Fourth-ranked Duke (25-5, 12-3 ACC) has lived up to preseason expectations as it prepares to play host to North Carolina (16-14, 5-10) in the regular-season finale at 9 p.m. today. Duke can claim at least a share of the ACC regular-season title and capture the No. 1 seed for next week's ACC Tournament if it can complete the season sweep with a win tonight.
Now it's the Tar Heels who look like they need to keep up with Duke.
Bigger and better
Krzyzewski's 30th Duke team is bigger than any other he's coached.
The Blue Devils have used their size to lead the ACC in rebound margin (plus-6.0 per game). While the big guys have crashed the boards, forward Kyle Singler (17.0 ppg) and guards Jon Scheyer (18.8 ppg) and Nolan Smith (17.5 ppg) have accounted for 66 percent of the points as the second-highest scoring trio in the nation.
That formula has Duke tied with Maryland atop the ACC standings and poised for a No. 2 or perhaps a No. 1 regional seed in the NCAA Tournament.
The Blue Devils have continued their incremental climb toward national elite status after posting a disappointing 22-11 record and losing in the first round of the 2007 NCAA Tournament when the current seniors were freshmen.
Duke seems likely to remain near the top of the ACC. Mason and Miles Plumlee are promising post players, and Smith will return as a backcourt leader next season.
Singler's decision on whether to return for his senior season will determine whether Duke is slotted in the preseason top five or top 15 nationally. Krzyzewski has said Singler will wait until after the season to decide.
Duke's backcourt should remain strong, with highly regarded freshman point guard Kyrie Irving and transfer Seth Curry joining Smith.
Teammates say former Liberty guard Curry - the brother of Golden State Warriors guard Stephen Curry - has demonstrated in practice that he's a superb shooter while sitting out this season under NCAA transfer rules.
"He's just like his dad [former Charlotte Hornet Dell Curry] and his brother," Smith said. "He can shoot the ball tremendously. He's also an all-around good player."
Freshmen a key
At North Carolina, Barnes will join a team that probably will count heavily on a freshman class that includes three McDonald's All-Americans.

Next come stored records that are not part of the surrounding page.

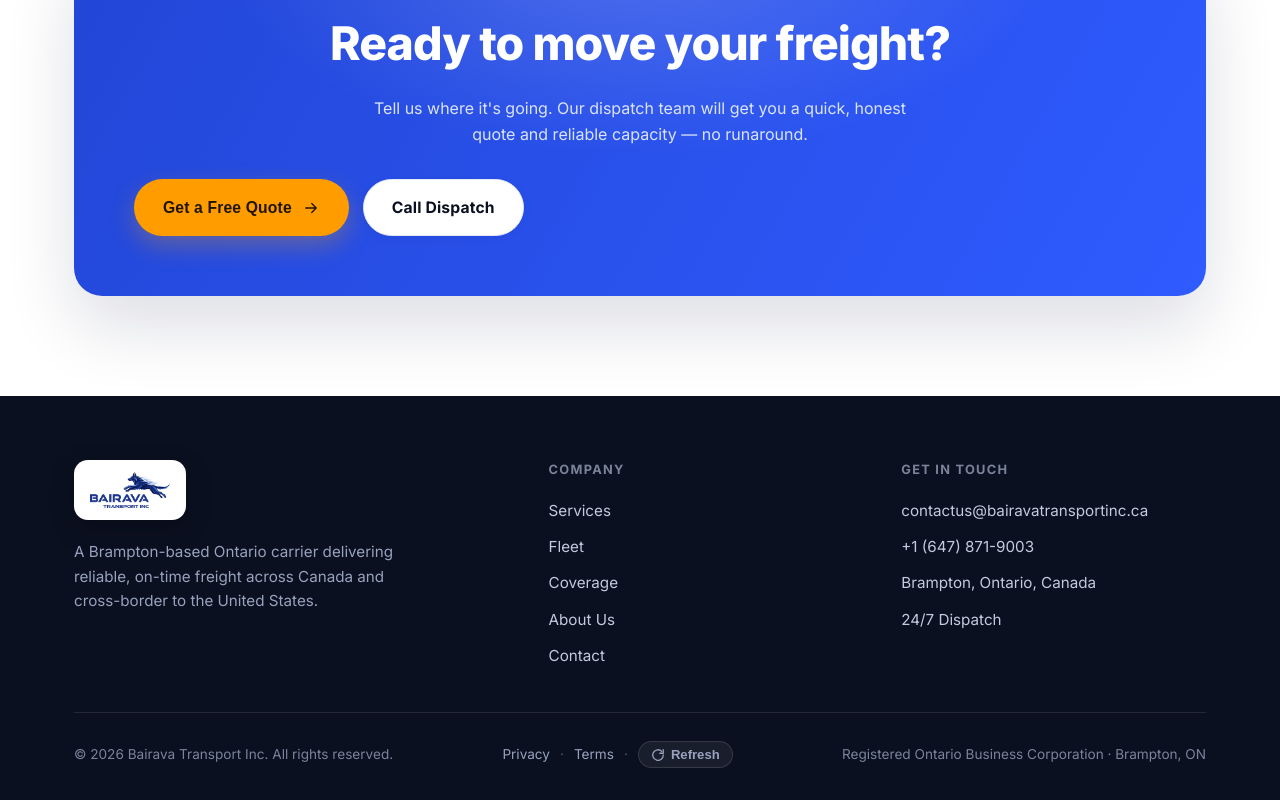
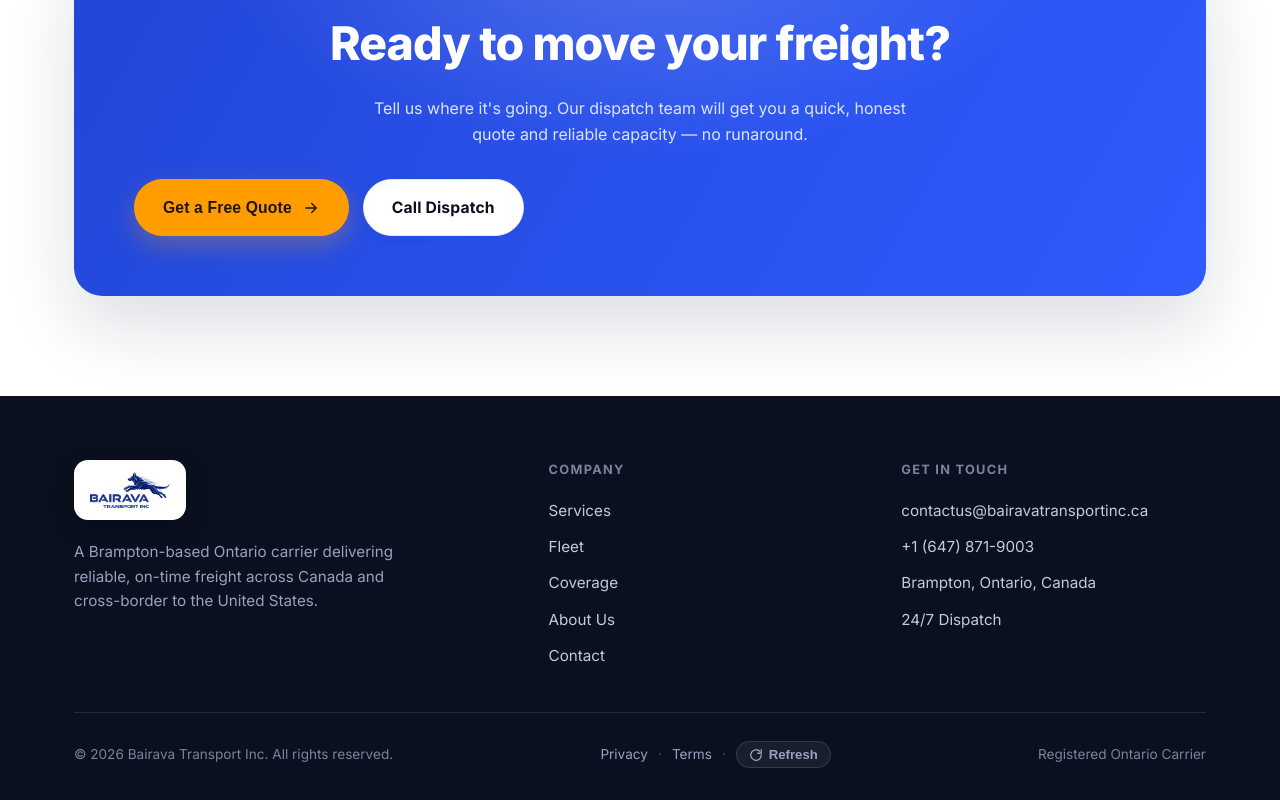
Before and after one commit to bairavatransportinc/Website, a Next.js app: page / in a window 1280 px wide. Shown: the part 4405-5205 px from the top of the page. Built offline with nearby package versions, Linux system fonts and the light colour scheme.

Commit message:
Simplify footer to 'Registered Ontario Carrier' (drop BN/Registry ID line)

```diff
--- a/components/Footer.tsx
+++ b/components/Footer.tsx
@@ -78,7 +78,7 @@
             <span className="dot-sep">·</span>
             <RefreshCacheButton />
           </span>
-          <span>Registered Ontario Business Corporation · Brampton, ON</span>
+          <span>Registered Ontario Carrier</span>
         </div>
       </div>
     </footer>
```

Barnes, wing Reggie Bullock and point guard Kendall Marshall all might have opportunities to start as freshmen after the way the Tar Heels have performed this season. If those players are ready to make big contributions at the college level, North Carolina would seem to have a shot at returning to a high position in the ACC standings.
Even if forward Ed Davis leaves for the NBA and doesn't return as a junior (he hasn't announced a decision yet), North Carolina will have big, promising post players in Tyler Zeller and John Henson. Will Graves, who's averaging 9.9 points per game, also will be back as a wing.
And Dexter Strickland, Larry Drew and Leslie McDonald could get more chances to develop into more dependable backcourt players. So it's not as if the cupboard will be empty as Williams re-stocks it with Barnes, Bullock and Marshall.
"I know North Carolina will be more competitive next year, or should be," Gibbons said. "You never say anything definite with this team. But they should be more at the level that was expected of them this year."
Then again, this season's seismic shift proves the folly of prognostication and proves that the relative standing of Duke and North Carolina in their endless bids to control the rivalry can change in a hurry.